On March 5, 1870, the knights John Hampden, Alfred Wallace, William Carpenter (witness on behalf of Hampden), MWB Coulcher (witness on behalf of Wallace) and JH Walsh, editor of the newspaper "The Field" met on the Old Bedford River. "and referee agreed to the challenge.

The iron parapet of the Welney Bridge was 4.04 m. above the canal water. The old Bedford Bridge, about 9.6 km away, was brick and a little higher. On this bridge, a large sheet of white calico, of 1.80 m, was fixed. long and 0.90 m. wide, with a wide black band along the center; the lower edge of which was at the same height from the water as the parapet of the Welney bridge; so that the center of it would be as high as the line of sight of the large six-inch telescope that Wallace brought. At the central point, about three miles from each bridge, a long pole with two red discs was fixed on it, the upper one, which had the same height above the water at its center as the center of the black band on the calico and of the telescope, while the second disk was 1.22 m. below. It is clear that if the surface of the water is a perfectly straight line for 9.6 km, the three objects: the telescope, the upper disk, and the black band would be perfectly aligned at the same height above the water, the disk would have to be seen in the telescope projected on the band of black color; while, if the surface of the water is convexly curved, then the upper disc would have to be higher than the black colored band, such difference in height, due to the known size of the earth, should be 1.57 meters , what amount will be reduced a little by refraction to perhaps 1,50 m.

https://4.bp.blogspot.com/-SmE5an_x8wU/WPwUAvtvuNI/AAAAAAAAAG4/7ikWA48jhRoFcQOn4J3g6lM93_PBuLZEgCLcB/s1600/1905_Wallace_A237.2_fig399.jpg

https://1.bp.blogspot.com/-tFoXowO8bEk/WPwSNrHKc6I/AAAAAAAAAGk/Ra4D2--yqgQc4Sc-0L8bnpOvCYrStXB1ACLcB/s1600/1905_Wallace_A237.2_fig400.jpg

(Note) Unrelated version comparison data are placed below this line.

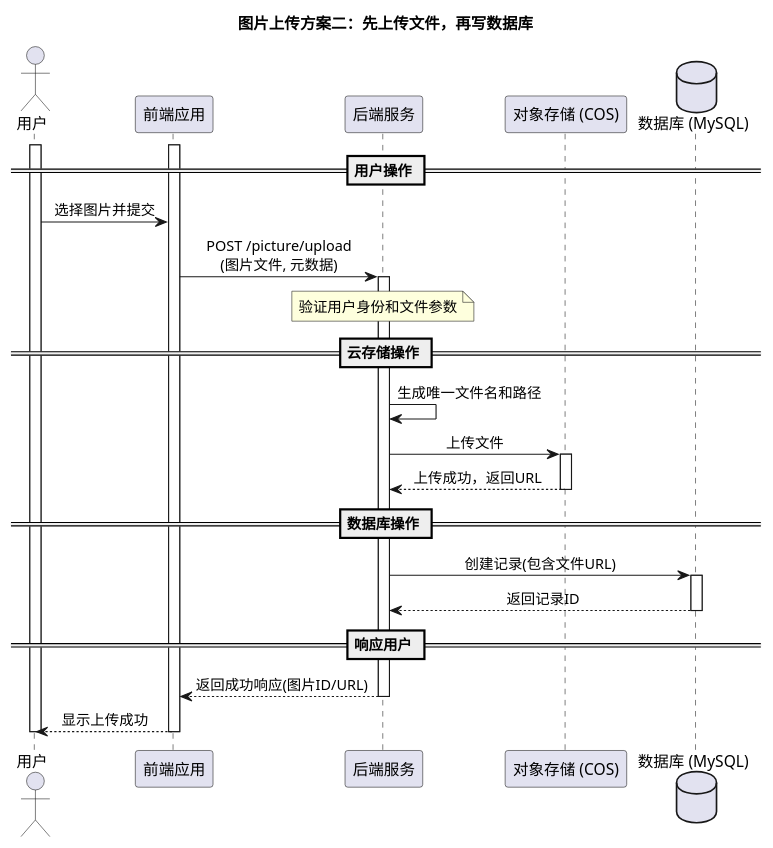
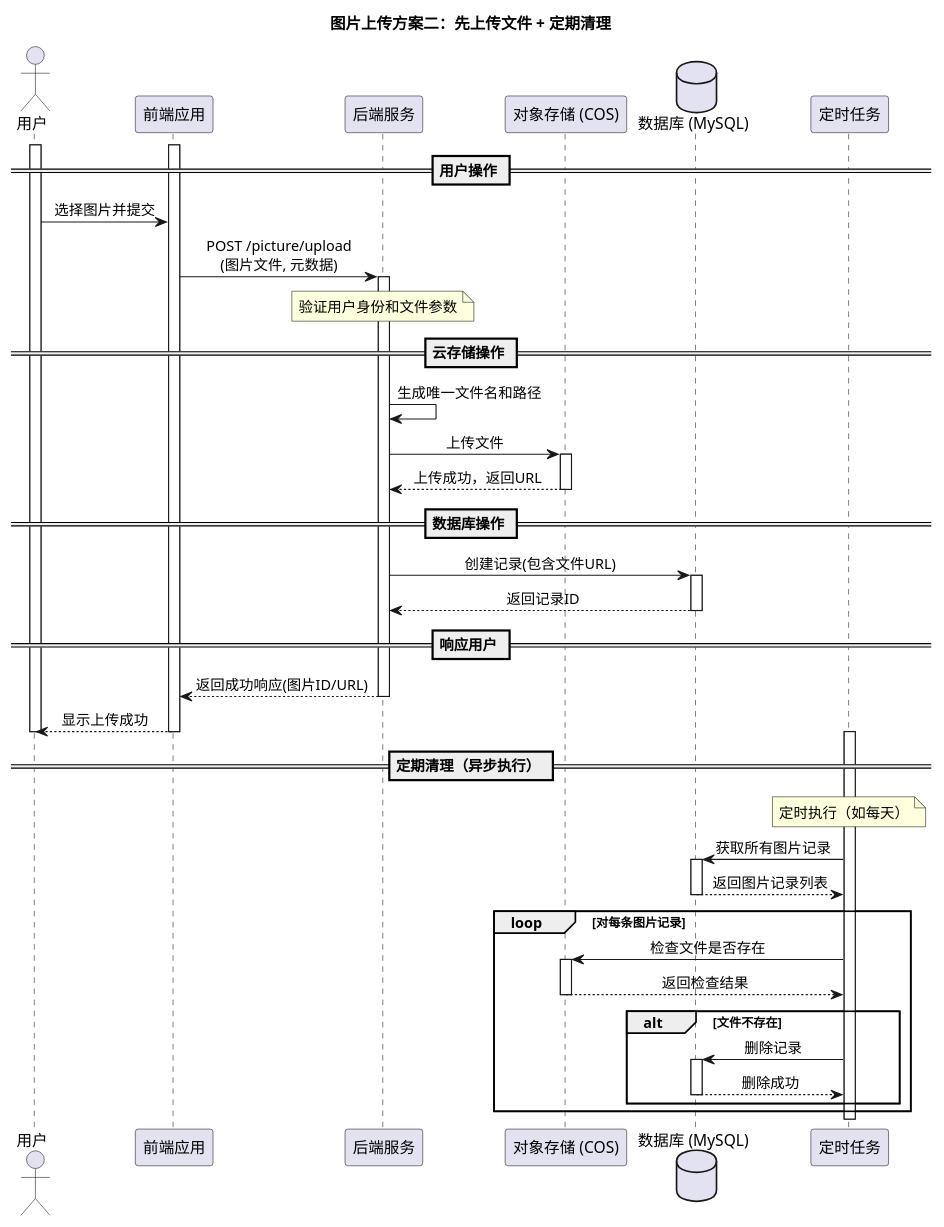
One commit to Rvioleck/3D-Lab-Data-Factory changed the diagram in src/main/resources/uml/ImageUpload2.puml. Above: the diagram before and after it, drawn with PlantUML. The commit also changed 12 other files, not shown here.

First line of the commit message:
feat(system): 实现图片上传和3D重建模块的定期清理功能

```diff
--- a/src/main/resources/uml/ImageUpload2.puml
+++ b/src/main/resources/uml/ImageUpload2.puml
@@ -1,36 +1,55 @@
 @startuml
-title 图片上传方案二：先上传文件，再写数据库
+title 图片上传方案二：先上传文件 + 定期清理
 
 actor "用户" as User
 participant "前端应用" as Frontend
 participant "后端服务" as Backend
 participant "对象存储 (COS)" as Cloud
 database "数据库 (MySQL)" as DB
+participant "定时任务" as Scheduler
 
 skinparam sequenceMessageAlign center
 
 activate Frontend
 activate User
 
 == 用户操作 ==
 User -> Frontend : 选择图片并提交
 Frontend -> Backend ++ : POST /picture/upload\n(图片文件, 元数据)
 note over Backend : 验证用户身份和文件参数
 
 == 云存储操作 ==
 Backend -> Backend : 生成唯一文件名和路径
 Backend -> Cloud ++ : 上传文件
 Cloud --> Backend -- : 上传成功，返回URL
 
 == 数据库操作 ==
 Backend -> DB ++ : 创建记录(包含文件URL)
 DB --> Backend -- : 返回记录ID
 
 == 响应用户 ==
 Backend --> Frontend -- : 返回成功响应(图片ID/URL)
 Frontend --> User : 显示上传成功
 
 deactivate User
 deactivate Frontend
 
+== 定期清理（异步执行） ==
+note over Scheduler : 定时执行（如每天）
+activate Scheduler
+Scheduler -> DB ++ : 获取所有图片记录
+DB --> Scheduler -- : 返回图片记录列表
+
+loop 对每条图片记录
+    Scheduler -> Cloud ++ : 检查文件是否存在
+    Cloud --> Scheduler -- : 返回检查结果
+    
+    alt 文件不存在
+        Scheduler -> DB ++ : 删除记录
+        DB --> Scheduler -- : 删除成功
+    end
+end
+
+deactivate Scheduler
+
 @enduml
```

The experiment, in practice, is not as easy as in theory. To avoid susceptibilities, you have to be extremely careful in measuring the heights and positions of the targets and the telescope. You have to be lucky with visibility conditions, and take into account things such as the refraction of light caused by the atmosphere, which is noticeable at a distance of six miles, and varies according to the time of day and atmospheric conditions.

The result of the experiment was the predictable: The central target appeared elevated on the telescope-bridge visual line about five and a half feet (1.68 m), giving the reason to Wallace. A calculation made by taking a land radius of 6371 km. and a distance between each mark of 4,828 km. yields the result that the center mark should have appeared at 1.83m. on the visual line. Given the circumstances, it seems a pretty good result.

Walsh determined that the Earth's curvature was proven, and handed the money to Wallace, the winner.